╔══

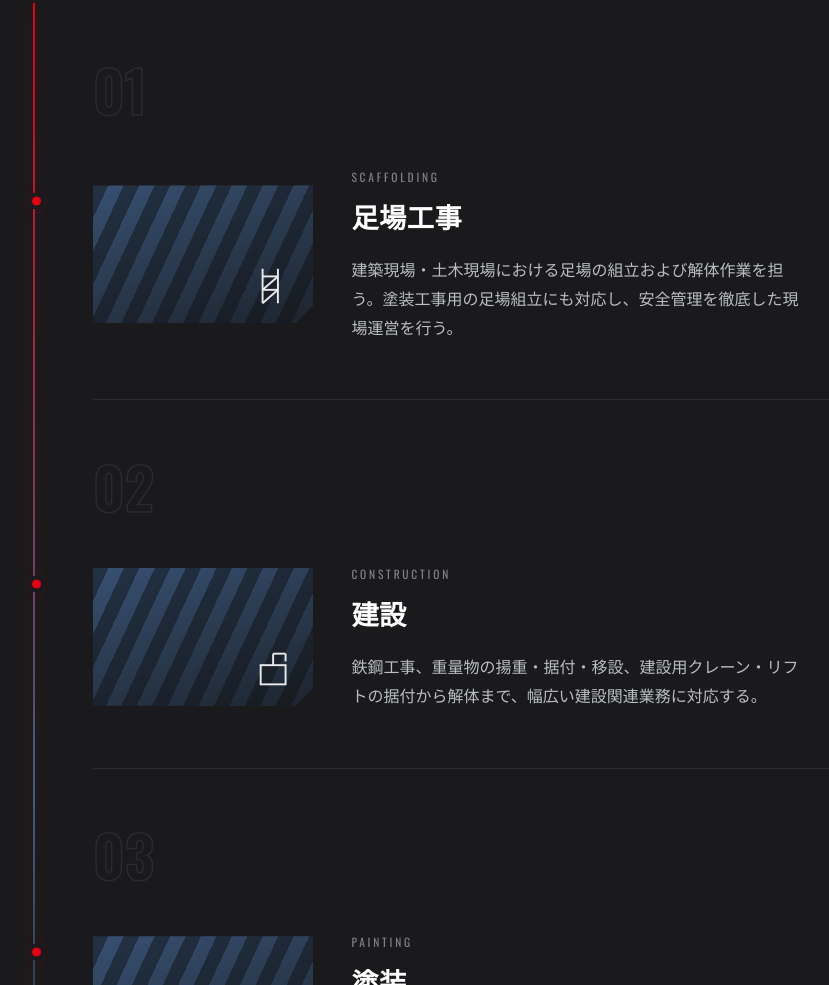
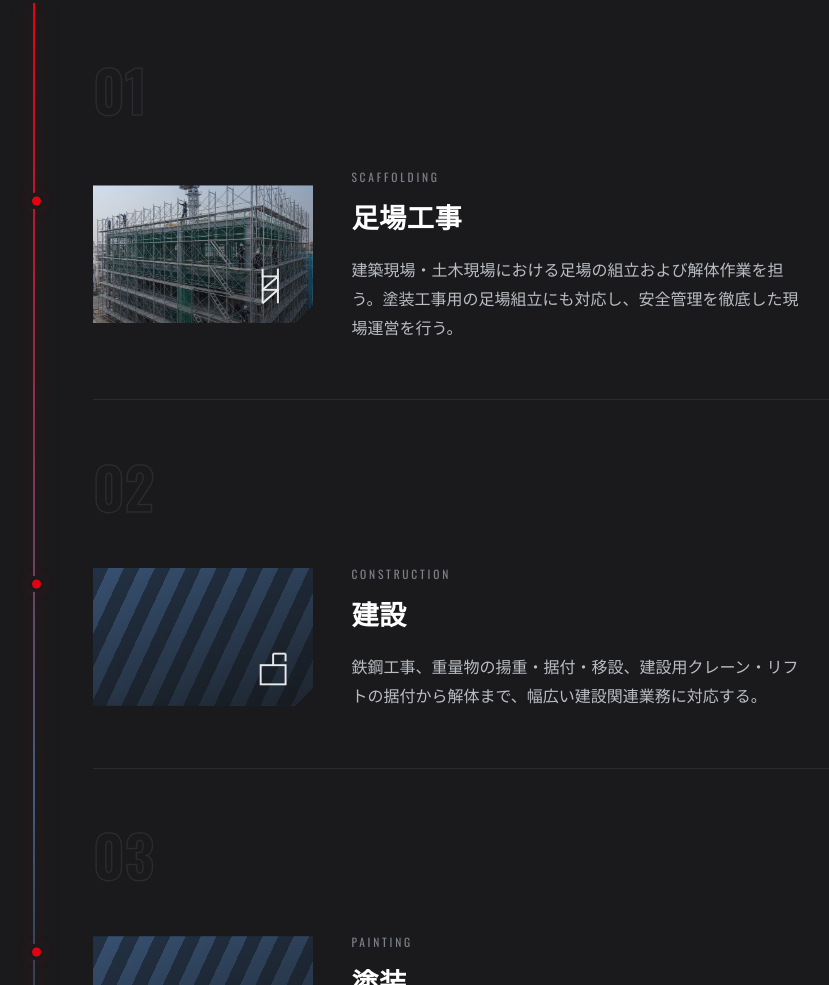
Before and after one commit to pairjob-k/arty, a plain HTML site: page index.html in a window 1280 px wide. Shown: the part 2302-3287 px from the top of the page, without its empty margins (81-910 px from the left). Drawn offline with nearby package versions, Linux system fonts and the light colour scheme.

Commit message:
Use real scaffolding photo in the service section
Replaces the denim-pattern placeholder for 足場工事 with an actual
job-site photo, resized and compressed for web delivery.

```diff
--- a/index.html
+++ b/index.html
@@ -470,6 +470,14 @@
     position:absolute; inset:0;
     background:linear-gradient(160deg, rgba(17,17,17,.15), rgba(17,17,17,.75));
   }
+  .work-figure.has-photo{
+    background-image:url('assets/images/service-scaffolding.jpg');
+    background-size:cover;
+    background-position:center;
+  }
+  .work-figure.has-photo::after{
+    background:linear-gradient(160deg, rgba(17,17,17,.05), rgba(17,17,17,.6));
+  }
   .work-figure svg{
     position:absolute; right:14px; bottom:14px;
     width:46px; height:46px;
@@ -763,7 +771,7 @@
         <div class="work-num">01</div>
         <div class="work-body">
           <div class="work-grid">
-            <div class="work-figure">
+            <div class="work-figure has-photo" role="img" aria-label="足場を組む職人たちの現場写真">
               <svg viewBox="0 0 48 48" fill="none" stroke-width="2">
                 <line x1="10" y1="6" x2="10" y2="42"/>
                 <line x1="26" y1="6" x2="26" y2="42"/>
```
Also changed, not shown: assets/images/service-scaffolding.jpg (added).
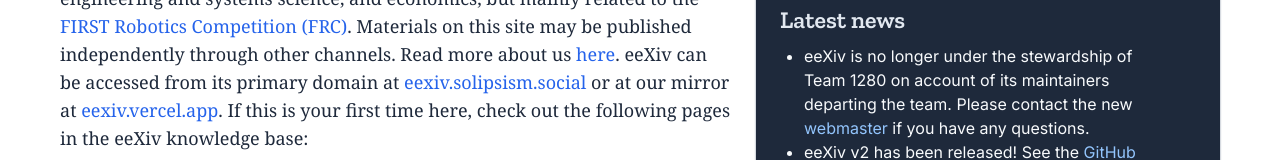
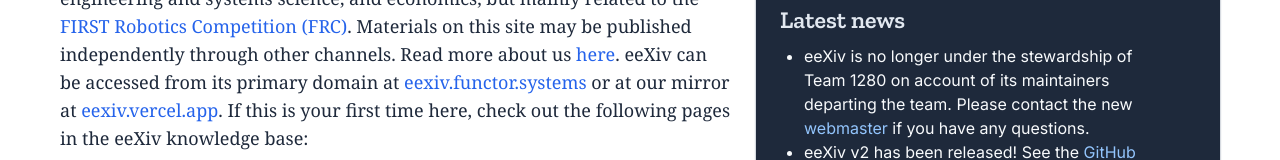
Before and after one commit to youwen5/eexiv, a Next.js app: page / in a window 1280 px wide. Shown: the part 376-536 px from the top of the page. Built offline with nearby package versions, Linux system fonts and the light colour scheme.

Commit message:
chore: update domain of eexiv

```diff
--- a/src/app/page.tsx
+++ b/src/app/page.tsx
@@ -87,9 +87,9 @@
         . Materials on this site may be published independently through other
         channels. Read more about us <Link href='/about'>here</Link>. eeXiv can
         be accessed from its primary domain at{' '}
-        <a href='https://eexiv.solipsism.social'>eexiv.solipsism.social</a> or
-        at our mirror at <a href='https://eexiv.vercel.app'>eexiv.vercel.app</a>
-        . If this is your first time here, check out the following pages in the
+        <a href='https://eexiv.functor.systems'>eexiv.functor.systems</a> or at
+        our mirror at <a href='https://eexiv.vercel.app'>eexiv.vercel.app</a>.
+        If this is your first time here, check out the following pages in the
         eeXiv knowledge base:
         <ul className='list-disc pl-4 mt-4'>
           <li>
```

╚══

» Task
Give the number of lines in the records that contain the string "service", with no other output.

» Answer box
3